● **Problem statement**
For each record that follows, restate the text exactly and drop the pictures.

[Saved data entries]
.....

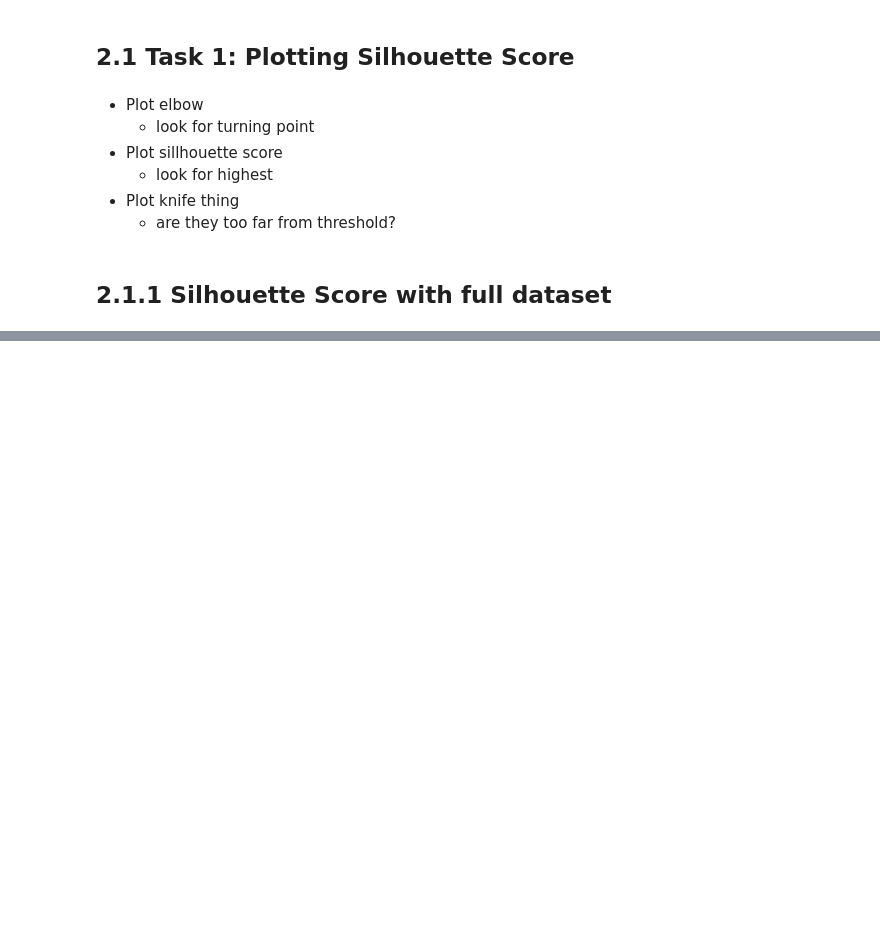
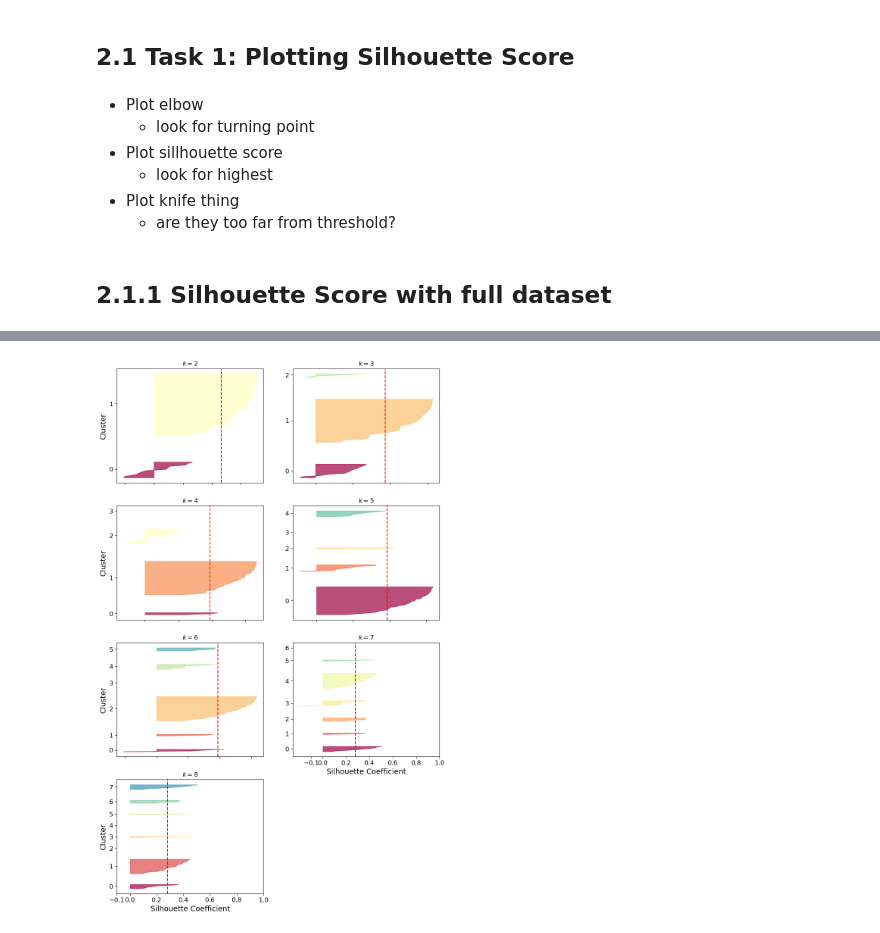
Before and after one commit to Bsubs/CITS5508_Machine_Learning, a Jupyter notebook: assignment3/assignment3_1.ipynb, the cells around one changed output, grey strips where cells are left out. Saved outputs shown, nothing was run; the diff lists cells and outputs as text; code cells hidden in the pictures; blank space fills up the shorter version.

```diff
--- a/assignment3/assignment3_1.ipynb
+++ b/assignment3/assignment3_1.ipynb
@@ -666,0 +732,4 @@ plot_elbow_silhouette(airline_full, 'Full Dataset')
+# %%
+plot_silhouette_diagram(airline_scaled, kmeans_scaled, silhouette_scaled)
+# %% [output]
+[figure, added]
```
Also changed, not shown: parts of 34 cells of this notebook.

.....

● **Task result**
Before and after one commit to Bsubs/CITS5508_Machine_Learning, a Jupyter notebook: assignment3/assignment3_1.ipynb, the cells around one changed output, grey strips where cells are left out. Saved outputs shown, nothing was run; the diff lists cells and outputs as text; code cells hidden in the pictures; blank space fills up the shorter version.

```diff
--- a/assignment3/assignment3_1.ipynb
+++ b/assignment3/assignment3_1.ipynb
@@ -666,0 +732,4 @@ plot_elbow_silhouette(airline_full, 'Full Dataset')
+# %%
+plot_silhouette_diagram(airline_scaled, kmeans_scaled, silhouette_scaled)
+# %% [output]
+[figure, added]
```
Also changed, not shown: parts of 34 cells of this notebook.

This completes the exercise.